Perch and Vinegar bait?

Discussion in 'Catfishing Baits' started by Alaskacat, Aug 29, 2005.

  1. Alaskacat

    Alaskacat New Member

    Messages:
    22
    I mixed up something new that I wont have a chance to try until this Sunday night. Just want to get your opinion. I had about half a gallon on various species of perch left over from another fishing excursion. Had them in the freezer but the little woman was needing some room. So here is what I did: Took a gallon jar, poured in an 8 0z. jar of garlic powder, a bottle of anise extract (couldn't find the oil), the perch and topped it off with regular white vinegar. Gave it a good shake and left it outside. In all y'all vast experience, how do you think this will do?

    Jim
     
  2. abilene

    abilene New Member

    Messages:
    188
    State:
    abilene, tx
    Alaskacat, I think it's liable to blow up, that's what I think. Hehe. Vinegar is a new one on me, what does that do?

    I also think it will stink so bad, you won't be able to stand it. Those perch can get real rotten. Is the vinegar to keep that from happening? Pickled perch might not be too bad, they might like it. I like pickled stuff too.

    You may be on to something there, even if you do remind me a mad scientist in a laboratory.
    Let us know how it turns out.
     

  3. Alaskacat

    Alaskacat New Member

    Messages:
    22
    Hey abilene,

    I hope it doesn't blow...it'll make quite a mess.

    The idea with the vinegar is to both preserve the perch and to get the garlic and anise scent thoroughly through the meat. I don't know if it will work or if it will catch any fish. But it's fun to play around with. I'll keep ya posted as to the results.

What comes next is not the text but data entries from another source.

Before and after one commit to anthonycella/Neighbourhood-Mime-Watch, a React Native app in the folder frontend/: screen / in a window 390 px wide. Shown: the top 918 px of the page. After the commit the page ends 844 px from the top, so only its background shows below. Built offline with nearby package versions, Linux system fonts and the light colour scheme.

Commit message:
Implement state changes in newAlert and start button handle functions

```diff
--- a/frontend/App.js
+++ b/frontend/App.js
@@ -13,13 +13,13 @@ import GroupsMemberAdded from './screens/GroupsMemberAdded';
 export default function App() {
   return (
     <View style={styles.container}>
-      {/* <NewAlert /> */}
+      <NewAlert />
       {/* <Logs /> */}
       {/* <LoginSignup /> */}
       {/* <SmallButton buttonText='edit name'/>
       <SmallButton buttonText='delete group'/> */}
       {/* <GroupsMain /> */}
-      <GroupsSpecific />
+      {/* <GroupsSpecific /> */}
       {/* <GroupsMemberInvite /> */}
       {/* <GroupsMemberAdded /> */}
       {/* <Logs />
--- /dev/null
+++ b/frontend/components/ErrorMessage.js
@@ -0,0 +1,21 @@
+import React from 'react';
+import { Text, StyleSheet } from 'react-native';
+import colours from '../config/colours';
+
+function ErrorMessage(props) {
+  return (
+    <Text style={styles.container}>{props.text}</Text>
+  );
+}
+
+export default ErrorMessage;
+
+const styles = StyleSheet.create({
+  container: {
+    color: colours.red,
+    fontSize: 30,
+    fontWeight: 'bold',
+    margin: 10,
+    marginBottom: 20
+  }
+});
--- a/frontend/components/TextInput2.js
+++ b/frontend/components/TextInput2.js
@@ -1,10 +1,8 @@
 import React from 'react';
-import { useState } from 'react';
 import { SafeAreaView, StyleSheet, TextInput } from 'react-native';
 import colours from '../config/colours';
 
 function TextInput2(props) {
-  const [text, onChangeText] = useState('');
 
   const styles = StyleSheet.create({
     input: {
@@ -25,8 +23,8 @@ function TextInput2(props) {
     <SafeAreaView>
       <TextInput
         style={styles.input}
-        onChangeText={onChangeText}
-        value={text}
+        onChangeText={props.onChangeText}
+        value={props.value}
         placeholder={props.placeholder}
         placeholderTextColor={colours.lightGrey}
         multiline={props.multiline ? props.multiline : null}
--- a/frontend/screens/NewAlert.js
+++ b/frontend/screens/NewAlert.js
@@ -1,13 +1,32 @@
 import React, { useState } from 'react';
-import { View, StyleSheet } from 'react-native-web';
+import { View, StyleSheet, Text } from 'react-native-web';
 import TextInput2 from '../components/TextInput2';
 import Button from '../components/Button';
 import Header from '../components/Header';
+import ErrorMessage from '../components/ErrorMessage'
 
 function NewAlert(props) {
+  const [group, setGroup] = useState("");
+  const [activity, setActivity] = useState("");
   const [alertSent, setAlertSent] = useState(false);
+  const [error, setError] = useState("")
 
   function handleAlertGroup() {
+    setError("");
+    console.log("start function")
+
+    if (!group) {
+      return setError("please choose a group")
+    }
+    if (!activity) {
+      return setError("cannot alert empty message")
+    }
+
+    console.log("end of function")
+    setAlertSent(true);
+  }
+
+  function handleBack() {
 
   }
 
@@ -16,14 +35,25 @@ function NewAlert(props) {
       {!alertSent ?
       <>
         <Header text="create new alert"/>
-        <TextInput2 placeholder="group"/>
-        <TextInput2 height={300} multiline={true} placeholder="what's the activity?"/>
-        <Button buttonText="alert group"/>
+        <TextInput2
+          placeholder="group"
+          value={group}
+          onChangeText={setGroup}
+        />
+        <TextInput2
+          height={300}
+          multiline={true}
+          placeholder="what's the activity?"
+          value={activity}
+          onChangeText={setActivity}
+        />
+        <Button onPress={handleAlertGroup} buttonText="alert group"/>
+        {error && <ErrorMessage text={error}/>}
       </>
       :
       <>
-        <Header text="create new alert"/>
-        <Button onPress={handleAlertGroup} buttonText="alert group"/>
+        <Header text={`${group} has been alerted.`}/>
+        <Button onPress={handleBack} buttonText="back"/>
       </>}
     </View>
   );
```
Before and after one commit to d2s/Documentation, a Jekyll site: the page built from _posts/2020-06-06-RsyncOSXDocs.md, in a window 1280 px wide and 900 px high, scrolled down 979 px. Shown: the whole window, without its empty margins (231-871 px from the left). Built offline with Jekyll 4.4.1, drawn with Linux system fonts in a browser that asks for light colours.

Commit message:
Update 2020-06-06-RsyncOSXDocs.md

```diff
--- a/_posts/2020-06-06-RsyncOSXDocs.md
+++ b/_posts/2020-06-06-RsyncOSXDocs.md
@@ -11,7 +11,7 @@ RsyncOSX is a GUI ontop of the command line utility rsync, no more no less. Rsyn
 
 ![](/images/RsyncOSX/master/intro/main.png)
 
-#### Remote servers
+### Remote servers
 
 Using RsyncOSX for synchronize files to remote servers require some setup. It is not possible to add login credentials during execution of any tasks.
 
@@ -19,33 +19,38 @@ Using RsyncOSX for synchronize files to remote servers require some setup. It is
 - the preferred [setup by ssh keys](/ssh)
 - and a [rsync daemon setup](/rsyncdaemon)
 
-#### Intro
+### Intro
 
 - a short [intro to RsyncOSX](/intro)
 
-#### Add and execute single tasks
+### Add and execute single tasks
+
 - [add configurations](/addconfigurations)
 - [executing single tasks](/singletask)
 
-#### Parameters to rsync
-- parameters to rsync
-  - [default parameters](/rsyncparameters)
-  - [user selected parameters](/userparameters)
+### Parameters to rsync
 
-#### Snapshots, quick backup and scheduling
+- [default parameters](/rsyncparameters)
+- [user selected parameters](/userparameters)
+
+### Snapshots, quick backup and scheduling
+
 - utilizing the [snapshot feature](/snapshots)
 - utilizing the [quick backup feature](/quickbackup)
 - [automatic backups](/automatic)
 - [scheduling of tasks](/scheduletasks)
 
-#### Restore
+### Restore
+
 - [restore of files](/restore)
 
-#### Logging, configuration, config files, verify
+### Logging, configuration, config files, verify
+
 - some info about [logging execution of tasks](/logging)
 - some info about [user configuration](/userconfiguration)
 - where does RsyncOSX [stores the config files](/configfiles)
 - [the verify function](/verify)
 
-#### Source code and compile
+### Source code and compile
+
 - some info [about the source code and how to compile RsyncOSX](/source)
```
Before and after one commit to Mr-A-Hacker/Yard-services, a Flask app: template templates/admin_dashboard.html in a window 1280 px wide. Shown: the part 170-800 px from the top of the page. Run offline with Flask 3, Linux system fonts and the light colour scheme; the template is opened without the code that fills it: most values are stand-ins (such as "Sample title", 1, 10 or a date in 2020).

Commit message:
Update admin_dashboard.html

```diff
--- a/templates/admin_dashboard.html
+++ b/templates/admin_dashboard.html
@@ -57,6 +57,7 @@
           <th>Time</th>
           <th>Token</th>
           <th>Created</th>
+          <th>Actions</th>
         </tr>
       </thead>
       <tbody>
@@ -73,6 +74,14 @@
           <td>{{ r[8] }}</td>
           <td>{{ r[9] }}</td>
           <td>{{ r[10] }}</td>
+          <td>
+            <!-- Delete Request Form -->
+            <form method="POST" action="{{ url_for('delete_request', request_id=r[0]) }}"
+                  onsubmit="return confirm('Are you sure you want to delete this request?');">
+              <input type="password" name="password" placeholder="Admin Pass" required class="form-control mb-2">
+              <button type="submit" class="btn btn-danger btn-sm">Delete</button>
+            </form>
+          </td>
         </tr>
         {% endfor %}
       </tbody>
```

    Jim
     
  4. vacatfish

    vacatfish New Member

    Messages:
    447
    State:
    bedford virginia
    Put some small breathing holes in that lid or you will be cleaning up glass along with a mess.

    I have used pickles in a bait before and it did work about the same thing is being done but your is more like the juice from a jar of pickles.
     
  5. Alaskacat

    Alaskacat New Member

    Messages:
    22
    Well, I didn't count on this but either the vinegar or the heat from sitting outside or both has kind of cooked the perch. The meat lookes as if were boiled. The skin is tender and tears easily so it's not going to work as cut bait. But it smells really good...I mean for bait and all, but it's all soupy and runny. So, I thought I'd try to extract some more wisdom and experience.

    Not that any of you would have tried something as silly as this, but since I did, what would you suggest I do to it now to try and make it usable.

    PLEASE help me! I have a gallon of this stuff. :eek:

    Jim
     
  6. bud1110

    bud1110 New Member

    Messages:
    1,096
    State:
    East Texas
    Well if it's soupy, the only thing I know to try to salvage what you have, is to add some flour to thicken it up. Then make dough balls out of it.

    Or,

    You could add some cattails to it and make a dip bait out of it...

    Either way it should work just fine....
     
  7. Nate

    Nate New Member

    Messages:
    338
    State:
    OH - IO
    The acid from the vinegar cooked the fish. Same principle as making pickled Herring. If you leave it set long enough, the vinegar will penetrate the meat completely and disolve the bones.

    Anything with high acid content will cook meat, even lemon or lime juice.
     
  8. Crucial

    Crucial New Member

    Messages:
    225
    State:
    Virginia Beach VA
    Nate is exactly right,
    In fact it even has a name :cool: Ceviche (see-vee-chay) It's a latin dish and very good!

    I have heard of people placing minnows in a jar and covering them with Iso-alcohol (I even knew a guy that used grian alcohol haha) and then top it off with some essential oil (anise usually). The alcohol evaporates quickly with little to no residue left behind (except for the essential oil used).
    Still, I'd leave them at room temp or even refridgerate them...